Scott Brown, University of Missouri beef economist, said the forecast for the cattle market over the next two years compares to the “golden era” of beef profits in 2004. Brown presented his outlook to producers at the annual Missouri Forage and Grassland Conference at Port Arrowhead at Lake Ozark earlier this month.
In addition to high cattle prices and low feed costs, demand in the U.S. and global markets is improving.
“International trade has been important. It’s really a bright spot when you look ahead for 2014,” Brown said. “So not only do we expect domestic demand for beef to be better as we look ahead to 2014, but the ability to move product into places like Japan, South Korea and China does nothing but continue to help us on the price side.”
His forecast was supportive for the industry, especially cow-calf producers.

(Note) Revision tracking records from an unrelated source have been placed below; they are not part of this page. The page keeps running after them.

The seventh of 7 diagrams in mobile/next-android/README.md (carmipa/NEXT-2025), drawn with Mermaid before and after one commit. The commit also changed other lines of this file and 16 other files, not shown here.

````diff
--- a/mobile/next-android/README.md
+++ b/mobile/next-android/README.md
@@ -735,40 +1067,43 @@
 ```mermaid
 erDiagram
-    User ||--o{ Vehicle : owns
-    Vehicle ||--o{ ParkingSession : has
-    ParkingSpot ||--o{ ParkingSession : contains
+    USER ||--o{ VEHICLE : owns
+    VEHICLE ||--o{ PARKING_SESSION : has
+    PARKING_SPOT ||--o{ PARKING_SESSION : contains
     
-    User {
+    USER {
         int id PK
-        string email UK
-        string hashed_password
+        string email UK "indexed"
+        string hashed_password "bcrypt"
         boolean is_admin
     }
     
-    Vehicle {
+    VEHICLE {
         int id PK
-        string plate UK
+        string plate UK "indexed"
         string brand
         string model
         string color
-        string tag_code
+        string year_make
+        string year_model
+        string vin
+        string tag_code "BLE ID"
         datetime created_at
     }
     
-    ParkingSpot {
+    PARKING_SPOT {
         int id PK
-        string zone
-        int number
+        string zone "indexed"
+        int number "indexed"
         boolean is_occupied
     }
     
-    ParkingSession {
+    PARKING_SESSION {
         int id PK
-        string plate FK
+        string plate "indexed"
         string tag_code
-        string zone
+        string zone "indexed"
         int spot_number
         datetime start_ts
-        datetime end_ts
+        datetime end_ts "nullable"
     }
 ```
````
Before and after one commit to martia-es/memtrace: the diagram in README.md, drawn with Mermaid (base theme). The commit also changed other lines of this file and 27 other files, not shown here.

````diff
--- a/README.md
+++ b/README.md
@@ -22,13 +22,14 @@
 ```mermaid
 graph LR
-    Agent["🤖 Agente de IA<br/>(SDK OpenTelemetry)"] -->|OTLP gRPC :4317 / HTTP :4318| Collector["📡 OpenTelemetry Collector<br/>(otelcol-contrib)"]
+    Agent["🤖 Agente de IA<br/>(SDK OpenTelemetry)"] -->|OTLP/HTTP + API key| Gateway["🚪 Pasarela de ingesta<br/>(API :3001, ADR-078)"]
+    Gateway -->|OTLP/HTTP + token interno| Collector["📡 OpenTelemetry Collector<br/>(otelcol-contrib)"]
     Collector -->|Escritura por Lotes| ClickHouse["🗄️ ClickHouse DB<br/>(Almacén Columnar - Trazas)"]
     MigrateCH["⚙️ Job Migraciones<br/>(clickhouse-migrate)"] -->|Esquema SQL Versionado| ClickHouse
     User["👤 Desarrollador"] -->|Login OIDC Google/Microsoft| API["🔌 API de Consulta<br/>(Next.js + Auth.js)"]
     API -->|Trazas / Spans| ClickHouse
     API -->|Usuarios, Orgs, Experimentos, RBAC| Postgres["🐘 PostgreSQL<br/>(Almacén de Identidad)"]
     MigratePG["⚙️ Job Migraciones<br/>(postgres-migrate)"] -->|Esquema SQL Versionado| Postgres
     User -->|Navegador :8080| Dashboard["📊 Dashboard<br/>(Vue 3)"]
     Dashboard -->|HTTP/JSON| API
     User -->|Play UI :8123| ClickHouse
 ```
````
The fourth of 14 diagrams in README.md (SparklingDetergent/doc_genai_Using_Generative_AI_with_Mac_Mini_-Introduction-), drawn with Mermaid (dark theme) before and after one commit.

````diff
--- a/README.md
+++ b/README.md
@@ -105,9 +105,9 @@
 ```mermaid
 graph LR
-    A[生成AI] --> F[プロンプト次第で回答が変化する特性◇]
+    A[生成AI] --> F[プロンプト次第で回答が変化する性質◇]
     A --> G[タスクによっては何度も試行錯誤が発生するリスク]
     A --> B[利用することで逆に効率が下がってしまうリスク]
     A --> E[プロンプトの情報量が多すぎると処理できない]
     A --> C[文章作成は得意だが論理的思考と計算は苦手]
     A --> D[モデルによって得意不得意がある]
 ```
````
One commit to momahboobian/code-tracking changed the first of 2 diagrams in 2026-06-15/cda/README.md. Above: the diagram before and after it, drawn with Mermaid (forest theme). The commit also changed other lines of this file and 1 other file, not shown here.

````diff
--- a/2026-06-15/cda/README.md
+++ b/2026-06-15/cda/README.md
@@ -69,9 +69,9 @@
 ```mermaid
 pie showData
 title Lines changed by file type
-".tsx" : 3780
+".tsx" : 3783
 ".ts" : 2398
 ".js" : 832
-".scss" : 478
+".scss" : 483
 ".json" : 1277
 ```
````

His charts showed a sharp rise in live-cattle futures prices since 2010, from $80 per hundred to $135. Cattle supplies falling to a 61-year low has moved cow-calf returns from minus $25 per cow in 2009 to plus $25 in 2012. Brown told the group those returns could skyrocket to $300 per cow next year based on estimates from the Livestock Market Information Center.
Beef prices continue to improve and are expected to move an additional two or three percent higher next year, but the trend could change if consumers turn to pork and poultry as less expensive meat options. A rebounding economy and more disposable income will help keep beef on dinner tables across the country.
The outlook for 2014 and beyond is much more positive than the last four or five years, but profits could be affected if we face another unexpected drought.
“All bets are off if there is a drought in 2014.”
Brown added the expected profits in the cattle industry could benefit rural economies. As the money comes back to producers they’ll spend those dollars within their communities.